Alpha representatives denied the allegations, arguing in a rebuttal also filed Nov. 16 that the $100 million was not included in cash flow statements provided to the court, but was listed in other documents.
“It is hardly an indication of bad faith or misconduct that certain errors with respect to the projections may have been made during this complex process,” Alpha’s lawyers argued in a rebuttal claim. “It bears repeating that … the projections were never intended to be a guaranty.”
Regulators are asking the bankruptcy judge to revoke some of the agreements made with Alpha, Contura Energy, lenders and key leaders during restructuring — agreements that essentially allowed those entities to exit bankruptcy with a clean slate and obtain permits to operate coal mines.

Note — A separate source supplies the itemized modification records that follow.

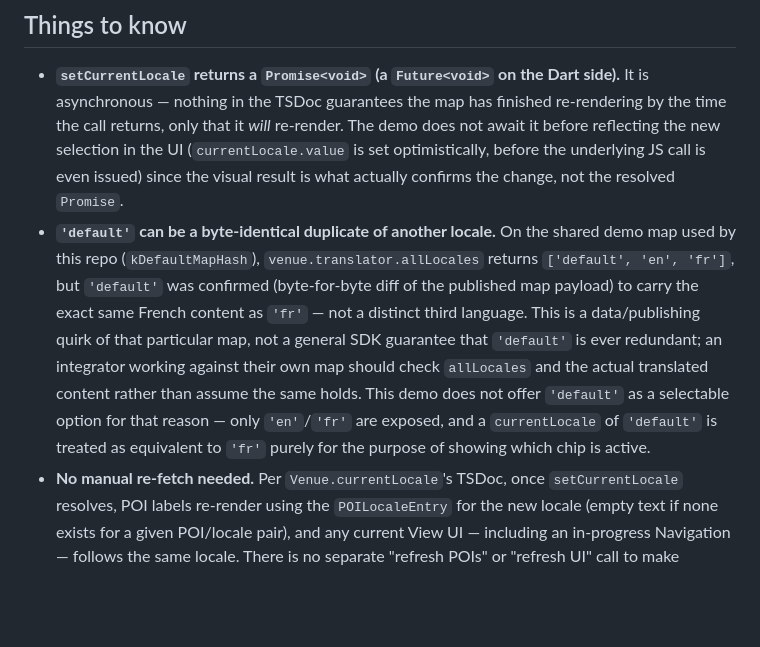
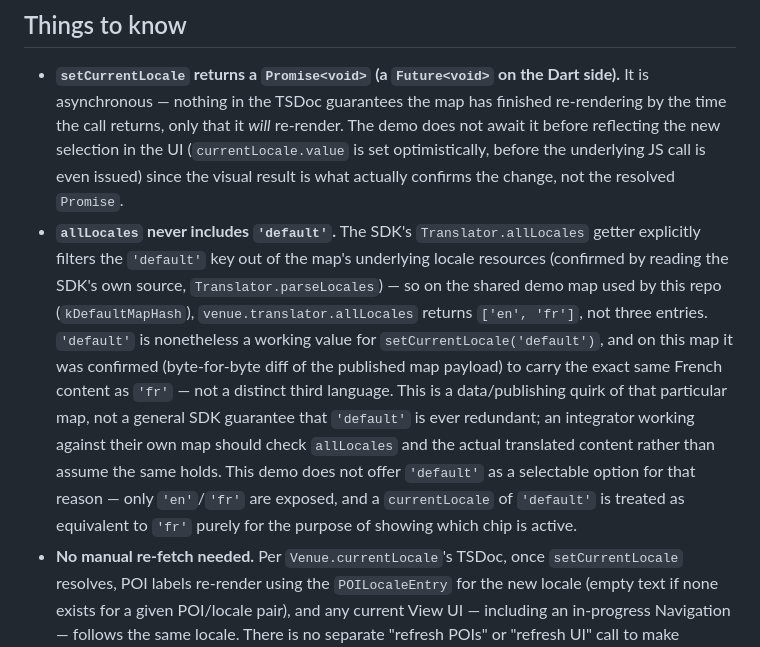
Before and after one commit to visioglobe-sas/VisioOneMeetFlutter, a Markdown page: docs/features/runtime-locale.md, the part around the change. Rendered like a GitHub page; blank space fills up the shorter version.

Commit message:
Fix runtime-locale doc: allLocales never includes 'default'
Translator.parseLocales() filters 'default' out of allLocales in the
SDK itself, so it's ['en', 'fr'] here, not a 3-entry list — verified
by reading the SDK source rather than the raw published payload.

```diff
--- a/docs/features/runtime-locale.md
+++ b/docs/features/runtime-locale.md
@@ -75,7 +75,7 @@ The demo's `RuntimeLocaleOverlay` (`lib/features/runtime_locale_overlay.dart`) c
 ## Things to know
 
 - **`setCurrentLocale` returns a `Promise<void>` (a `Future<void>` on the Dart side).** It is asynchronous — nothing in the TSDoc guarantees the map has finished re-rendering by the time the call returns, only that it *will* re-render. The demo does not await it before reflecting the new selection in the UI (`currentLocale.value` is set optimistically, before the underlying JS call is even issued) since the visual result is what actually confirms the change, not the resolved `Promise`.
-- **`'default'` can be a byte-identical duplicate of another locale.** On the shared demo map used by this repo (`kDefaultMapHash`), `venue.translator.allLocales` returns `['default', 'en', 'fr']`, but `'default'` was confirmed (byte-for-byte diff of the published map payload) to carry the exact same French content as `'fr'` — not a distinct third language. This is a data/publishing quirk of that particular map, not a general SDK guarantee that `'default'` is ever redundant; an integrator working against their own map should check `allLocales` and the actual translated content rather than assume the same holds. This demo does not offer `'default'` as a selectable option for that reason — only `'en'`/`'fr'` are exposed, and a `currentLocale` of `'default'` is treated as equivalent to `'fr'` purely for the purpose of showing which chip is active.
+- **`allLocales` never includes `'default'`.** The SDK's `Translator.allLocales` getter explicitly filters the `'default'` key out of the map's underlying locale resources (confirmed by reading the SDK's own source, `Translator.parseLocales`) — so on the shared demo map used by this repo (`kDefaultMapHash`), `venue.translator.allLocales` returns `['en', 'fr']`, not three entries. `'default'` is nonetheless a working value for `setCurrentLocale('default')`, and on this map it was confirmed (byte-for-byte diff of the published map payload) to carry the exact same French content as `'fr'` — not a distinct third language. This is a data/publishing quirk of that particular map, not a general SDK guarantee that `'default'` is ever redundant; an integrator working against their own map should check `allLocales` and the actual translated content rather than assume the same holds. This demo does not offer `'default'` as a selectable option for that reason — only `'en'`/`'fr'` are exposed, and a `currentLocale` of `'default'` is treated as equivalent to `'fr'` purely for the purpose of showing which chip is active.
 - **No manual re-fetch needed.** Per `Venue.currentLocale`'s TSDoc, once `setCurrentLocale` resolves, POI labels re-render using the `POILocaleEntry` for the new locale (empty text if none exists for a given POI/locale pair), and any current View UI — including an in-progress Navigation — follows the same locale. There is no separate "refresh POIs" or "refresh UI" call to make afterward.
 - **A POI can be locale-less.** If a POI has no `LocaleEntry` for the newly selected locale, its label text renders empty rather than falling back to another locale — worth knowing before assuming every POI name will always show something after a locale switch.
 
```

The Appalachian state regulators are not seeking to dismantle the complicated restructuring agreement. However, revocation of the company and its leaders’ protections could pave the way for additional legal actions against Contura, one of Wyoming’s largest coal companies, some experts say.
The missing $100 million came to the West Virginia regulators’ attention three months after Alpha exited bankruptcy when Alpha, Contura and senior executives filed a settlement agreement, mentioning the previously unaccounted for liabilities. In the settlement Alpha, Contura and senior lenders agreed to share the $100 million burden.
West Virginia regulators filed an objection to that settlement on Oct. 31.
In Wednesday’s complaint, the regulators’ lawyer introduced the potentially incriminating allegation of intentional fraud.
Alpha’s financial position was “razor thin” even without the additional liabilities, regulators argued.
“The inclusion of some $100 million in additional cash demands on the reorganized debtors would only have exacerbated an already precarious reorganization by a factor of two or more,” regulators said.